— Task requirements —
The job is to find each line of the records below that includes the word "TIDs" and copy it.

Modification records
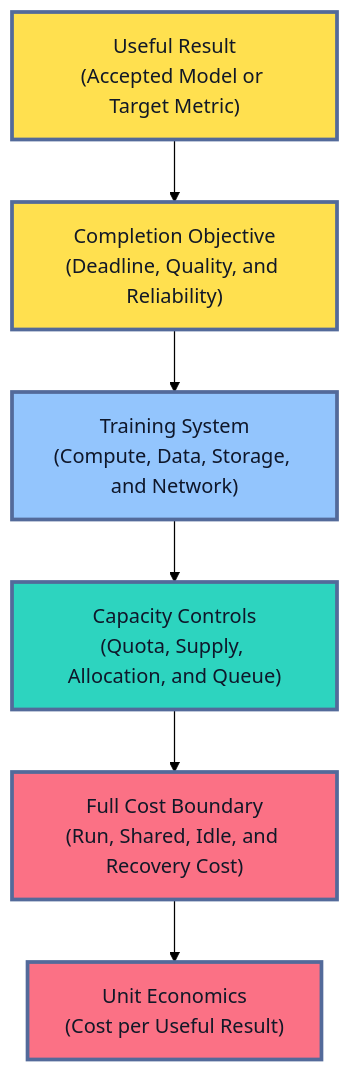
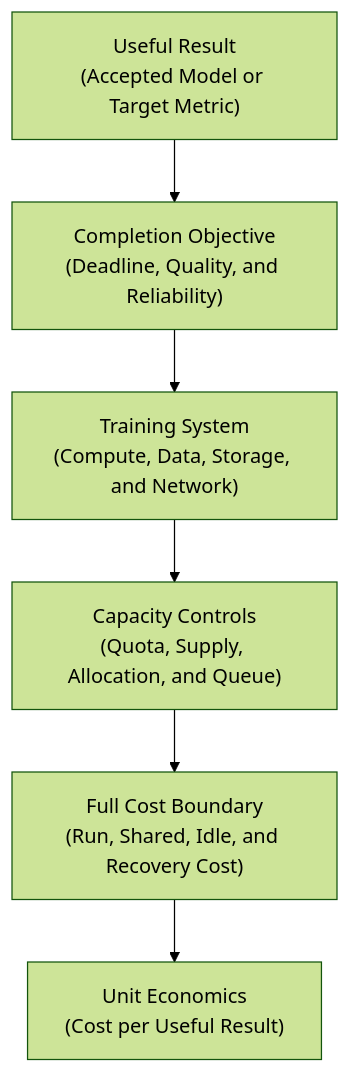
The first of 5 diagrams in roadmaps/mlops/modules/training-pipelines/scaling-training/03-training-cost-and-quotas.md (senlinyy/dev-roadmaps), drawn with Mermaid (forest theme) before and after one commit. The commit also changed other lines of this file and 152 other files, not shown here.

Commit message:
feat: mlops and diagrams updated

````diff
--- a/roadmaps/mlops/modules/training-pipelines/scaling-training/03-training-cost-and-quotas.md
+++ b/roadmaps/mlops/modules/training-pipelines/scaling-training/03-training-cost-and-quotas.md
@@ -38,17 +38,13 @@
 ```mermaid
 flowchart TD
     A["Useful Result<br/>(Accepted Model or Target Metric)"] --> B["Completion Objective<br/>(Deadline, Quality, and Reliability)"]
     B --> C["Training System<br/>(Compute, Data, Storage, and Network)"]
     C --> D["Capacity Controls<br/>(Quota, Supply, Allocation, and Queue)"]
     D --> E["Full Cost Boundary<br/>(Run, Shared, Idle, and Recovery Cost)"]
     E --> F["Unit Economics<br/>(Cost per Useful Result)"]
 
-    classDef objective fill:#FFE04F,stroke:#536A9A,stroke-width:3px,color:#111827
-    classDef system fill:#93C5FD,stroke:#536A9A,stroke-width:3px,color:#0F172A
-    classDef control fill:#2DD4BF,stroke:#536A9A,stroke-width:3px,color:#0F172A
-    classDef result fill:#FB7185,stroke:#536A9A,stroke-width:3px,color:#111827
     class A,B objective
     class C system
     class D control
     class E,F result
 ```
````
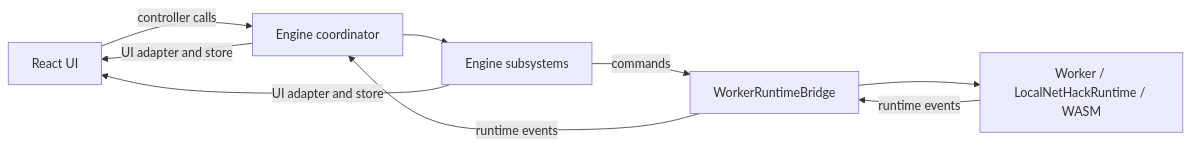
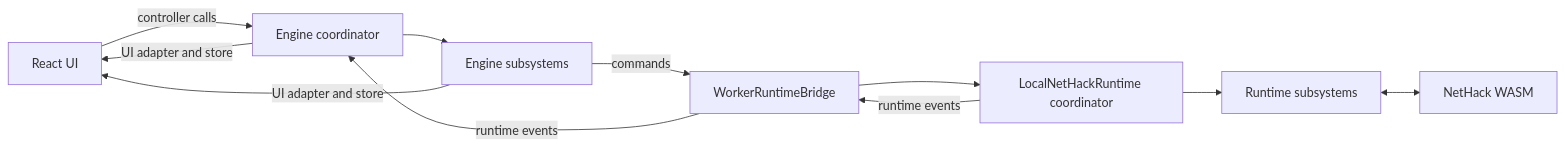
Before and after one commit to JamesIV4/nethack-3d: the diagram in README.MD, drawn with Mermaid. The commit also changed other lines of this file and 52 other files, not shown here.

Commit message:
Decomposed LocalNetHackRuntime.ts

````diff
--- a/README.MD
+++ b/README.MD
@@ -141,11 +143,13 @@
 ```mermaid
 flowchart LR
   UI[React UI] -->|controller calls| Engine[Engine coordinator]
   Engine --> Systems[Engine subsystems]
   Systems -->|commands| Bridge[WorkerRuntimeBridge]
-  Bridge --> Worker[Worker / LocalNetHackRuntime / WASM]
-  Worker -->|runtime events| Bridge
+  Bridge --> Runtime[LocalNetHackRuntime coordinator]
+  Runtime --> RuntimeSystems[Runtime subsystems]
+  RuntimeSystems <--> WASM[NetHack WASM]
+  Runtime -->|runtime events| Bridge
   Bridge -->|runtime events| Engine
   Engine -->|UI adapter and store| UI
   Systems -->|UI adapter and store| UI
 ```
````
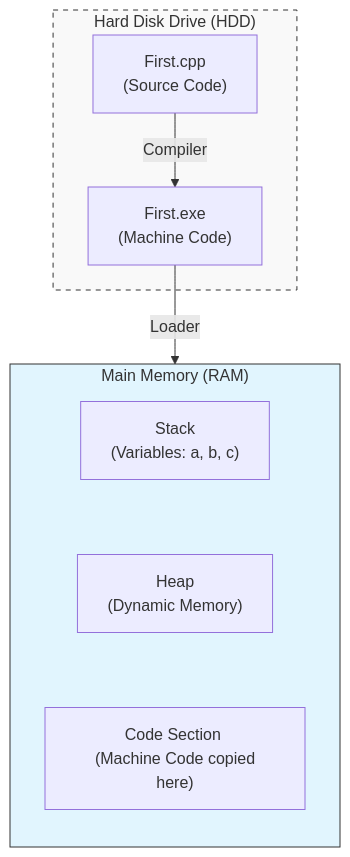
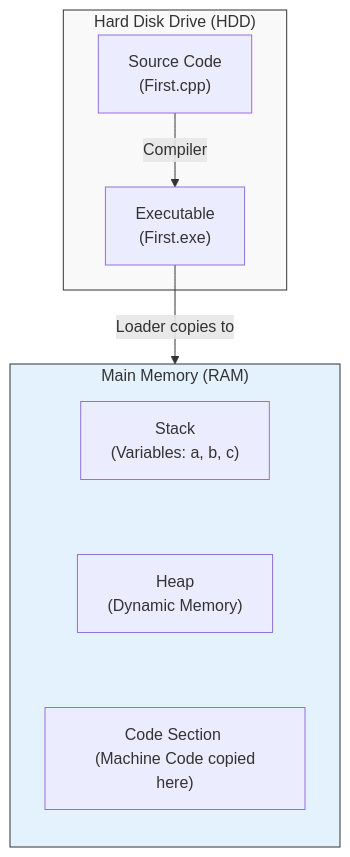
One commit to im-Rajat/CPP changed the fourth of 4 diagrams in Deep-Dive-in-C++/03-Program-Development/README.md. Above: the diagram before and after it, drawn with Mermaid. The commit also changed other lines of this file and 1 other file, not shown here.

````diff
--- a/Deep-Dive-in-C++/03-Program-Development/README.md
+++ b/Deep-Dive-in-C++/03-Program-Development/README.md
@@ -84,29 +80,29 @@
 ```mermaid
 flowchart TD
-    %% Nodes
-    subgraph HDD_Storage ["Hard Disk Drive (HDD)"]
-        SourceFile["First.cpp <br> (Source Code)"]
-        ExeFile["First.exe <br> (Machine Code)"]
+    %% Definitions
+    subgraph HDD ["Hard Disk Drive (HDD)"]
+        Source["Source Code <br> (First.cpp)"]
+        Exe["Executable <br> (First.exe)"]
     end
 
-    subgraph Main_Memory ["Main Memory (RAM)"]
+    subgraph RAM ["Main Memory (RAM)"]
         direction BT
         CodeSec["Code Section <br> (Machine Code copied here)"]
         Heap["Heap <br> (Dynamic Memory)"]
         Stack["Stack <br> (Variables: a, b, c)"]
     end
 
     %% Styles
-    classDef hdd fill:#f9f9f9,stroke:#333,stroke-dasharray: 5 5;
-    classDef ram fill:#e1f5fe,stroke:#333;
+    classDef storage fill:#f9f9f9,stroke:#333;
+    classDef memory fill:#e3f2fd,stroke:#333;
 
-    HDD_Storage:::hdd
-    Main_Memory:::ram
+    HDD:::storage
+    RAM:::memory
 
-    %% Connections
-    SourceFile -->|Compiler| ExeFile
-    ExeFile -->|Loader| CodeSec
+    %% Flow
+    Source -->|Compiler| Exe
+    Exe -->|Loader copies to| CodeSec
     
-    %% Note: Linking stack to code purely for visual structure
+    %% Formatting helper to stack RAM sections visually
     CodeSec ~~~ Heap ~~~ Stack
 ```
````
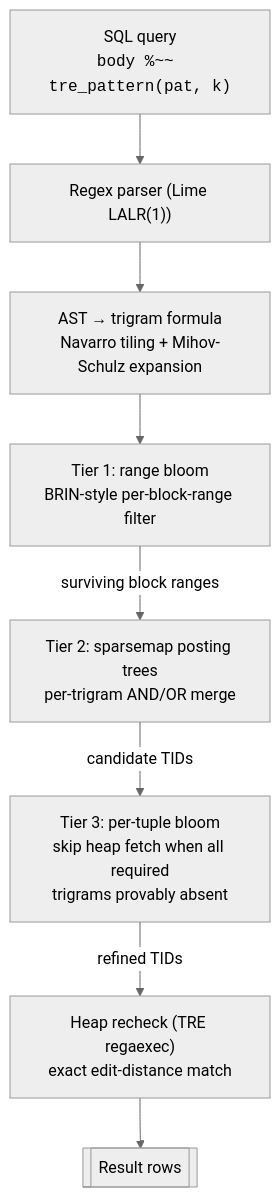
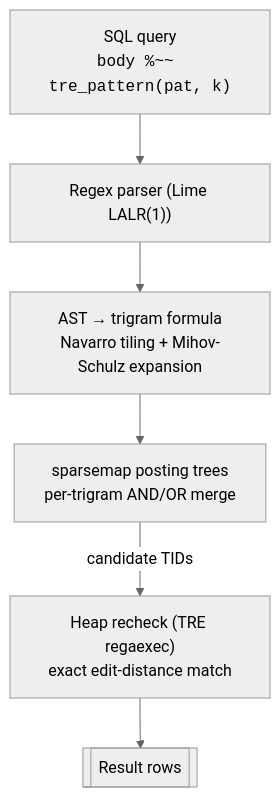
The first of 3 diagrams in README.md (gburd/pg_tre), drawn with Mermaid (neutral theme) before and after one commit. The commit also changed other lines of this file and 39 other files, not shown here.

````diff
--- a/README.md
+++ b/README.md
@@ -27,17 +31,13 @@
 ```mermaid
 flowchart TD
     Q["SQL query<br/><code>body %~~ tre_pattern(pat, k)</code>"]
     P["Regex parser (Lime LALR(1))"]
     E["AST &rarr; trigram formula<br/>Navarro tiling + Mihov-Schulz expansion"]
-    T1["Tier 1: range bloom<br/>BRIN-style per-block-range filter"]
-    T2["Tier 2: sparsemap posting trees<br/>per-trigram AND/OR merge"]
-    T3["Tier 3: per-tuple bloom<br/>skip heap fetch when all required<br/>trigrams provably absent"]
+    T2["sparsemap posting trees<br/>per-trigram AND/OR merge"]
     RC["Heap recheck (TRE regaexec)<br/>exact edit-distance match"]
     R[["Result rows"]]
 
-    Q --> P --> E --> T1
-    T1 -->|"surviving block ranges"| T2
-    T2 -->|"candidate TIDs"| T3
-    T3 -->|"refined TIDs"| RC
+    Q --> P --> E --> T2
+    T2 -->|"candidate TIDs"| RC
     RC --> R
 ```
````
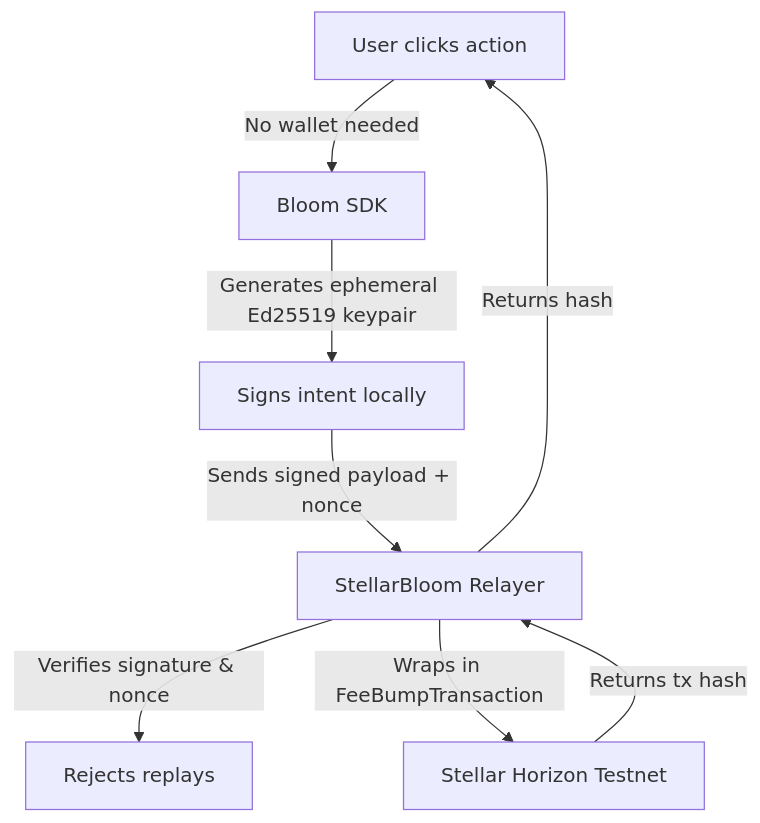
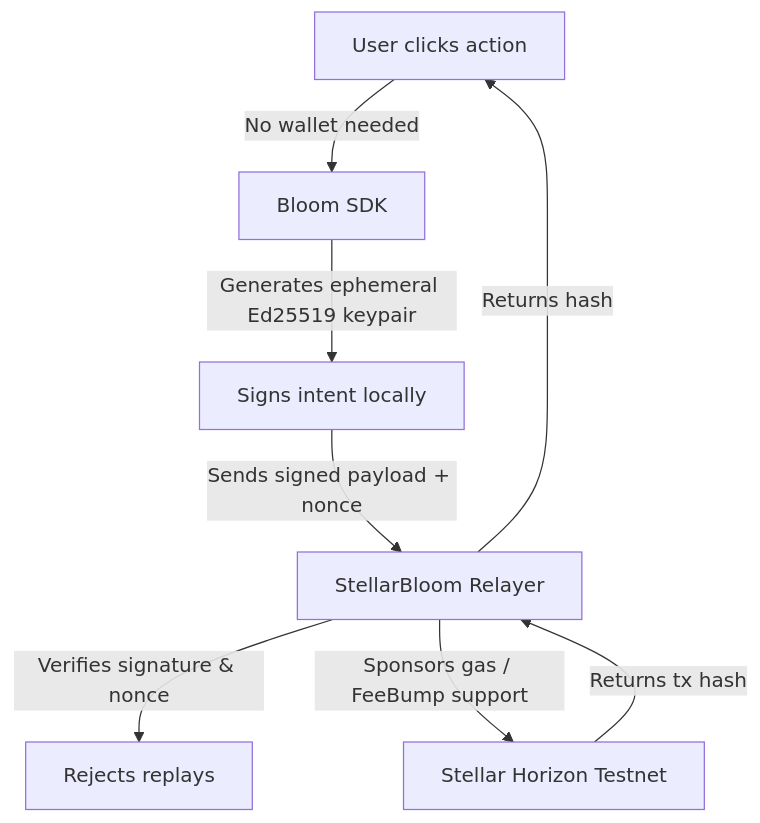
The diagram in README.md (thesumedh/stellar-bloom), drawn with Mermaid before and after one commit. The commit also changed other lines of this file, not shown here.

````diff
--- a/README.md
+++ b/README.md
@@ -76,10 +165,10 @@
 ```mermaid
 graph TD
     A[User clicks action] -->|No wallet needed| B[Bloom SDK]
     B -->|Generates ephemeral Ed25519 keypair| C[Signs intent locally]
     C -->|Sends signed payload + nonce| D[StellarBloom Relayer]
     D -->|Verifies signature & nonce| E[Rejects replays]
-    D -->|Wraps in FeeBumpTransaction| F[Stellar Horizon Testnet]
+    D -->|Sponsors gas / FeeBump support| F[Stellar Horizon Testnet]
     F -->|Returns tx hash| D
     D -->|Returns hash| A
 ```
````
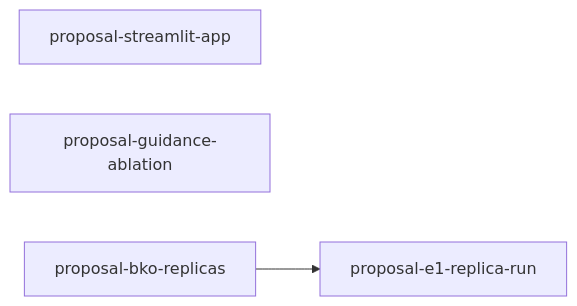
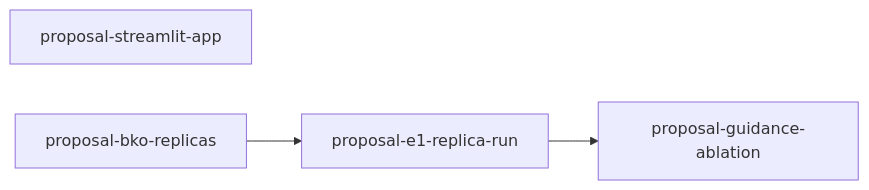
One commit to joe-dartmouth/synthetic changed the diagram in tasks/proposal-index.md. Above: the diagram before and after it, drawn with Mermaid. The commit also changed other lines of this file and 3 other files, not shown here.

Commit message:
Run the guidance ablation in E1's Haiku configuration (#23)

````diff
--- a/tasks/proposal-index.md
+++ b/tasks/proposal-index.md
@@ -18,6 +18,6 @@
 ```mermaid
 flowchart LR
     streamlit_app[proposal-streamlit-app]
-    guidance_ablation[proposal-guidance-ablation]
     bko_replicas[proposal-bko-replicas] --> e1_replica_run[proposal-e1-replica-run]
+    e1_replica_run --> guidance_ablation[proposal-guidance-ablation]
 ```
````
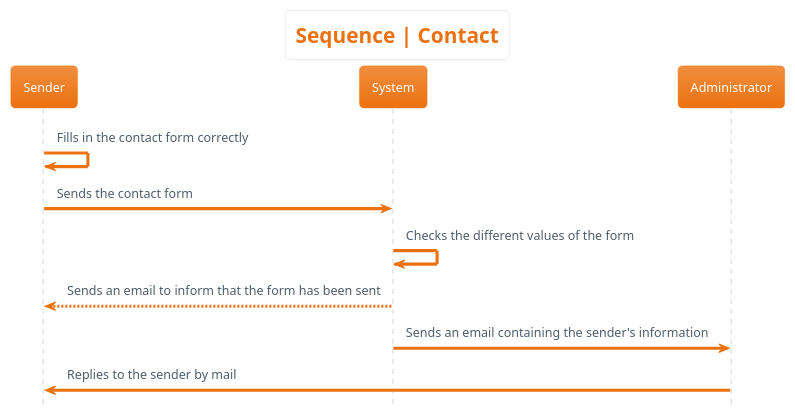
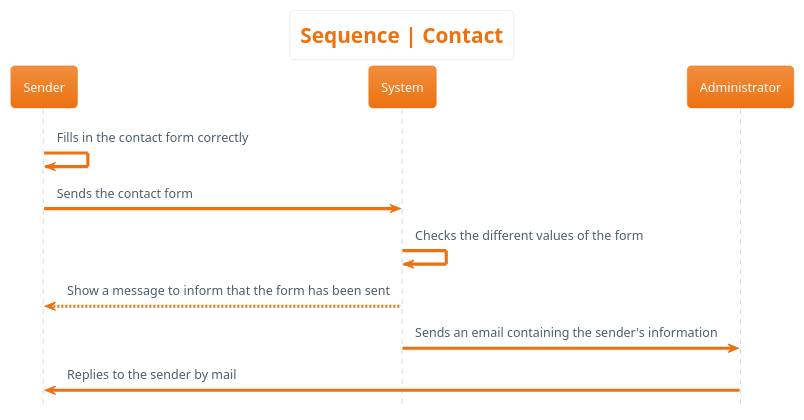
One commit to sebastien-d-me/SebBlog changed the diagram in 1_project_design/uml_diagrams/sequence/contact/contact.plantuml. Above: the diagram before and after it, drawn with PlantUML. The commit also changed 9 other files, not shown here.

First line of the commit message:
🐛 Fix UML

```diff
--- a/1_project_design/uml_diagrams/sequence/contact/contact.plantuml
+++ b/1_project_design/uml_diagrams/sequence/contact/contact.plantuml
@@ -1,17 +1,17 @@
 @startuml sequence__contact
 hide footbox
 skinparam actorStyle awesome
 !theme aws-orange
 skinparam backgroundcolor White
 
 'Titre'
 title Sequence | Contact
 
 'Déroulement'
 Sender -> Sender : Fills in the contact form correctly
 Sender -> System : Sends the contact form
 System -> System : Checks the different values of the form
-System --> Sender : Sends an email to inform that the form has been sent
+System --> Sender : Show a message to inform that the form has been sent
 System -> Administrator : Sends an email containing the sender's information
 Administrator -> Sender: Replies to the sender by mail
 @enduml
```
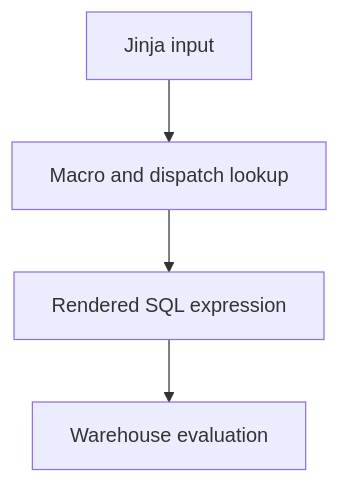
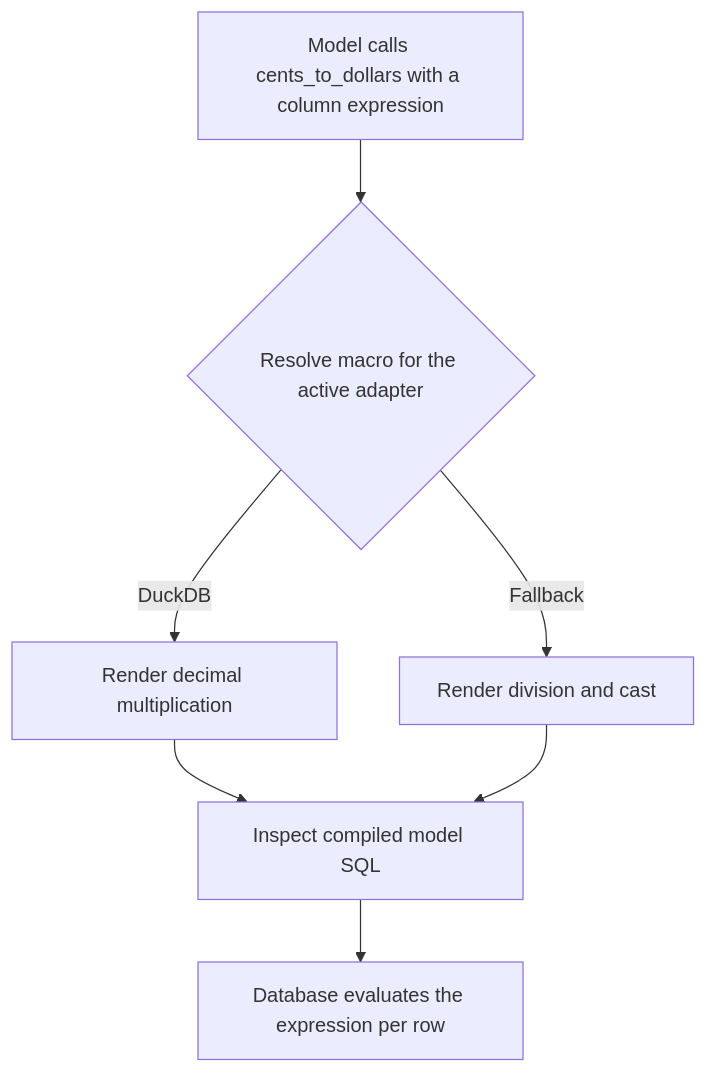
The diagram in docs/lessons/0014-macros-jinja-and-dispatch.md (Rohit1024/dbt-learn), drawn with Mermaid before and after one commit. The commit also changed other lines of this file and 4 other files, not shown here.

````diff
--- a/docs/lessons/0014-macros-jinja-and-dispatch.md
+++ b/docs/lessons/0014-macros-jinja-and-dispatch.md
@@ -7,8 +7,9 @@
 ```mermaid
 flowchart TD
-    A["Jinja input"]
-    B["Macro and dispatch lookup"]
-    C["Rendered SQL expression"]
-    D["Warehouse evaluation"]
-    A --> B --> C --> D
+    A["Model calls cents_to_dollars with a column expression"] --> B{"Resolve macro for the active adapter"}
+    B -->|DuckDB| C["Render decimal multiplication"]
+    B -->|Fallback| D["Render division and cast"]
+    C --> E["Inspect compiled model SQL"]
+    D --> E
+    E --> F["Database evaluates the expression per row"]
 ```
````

— Solution below —
-    T2 -->|"candidate TIDs"| T3
-    T3 -->|"refined TIDs"| RC
+    T2 -->|"candidate TIDs"| RC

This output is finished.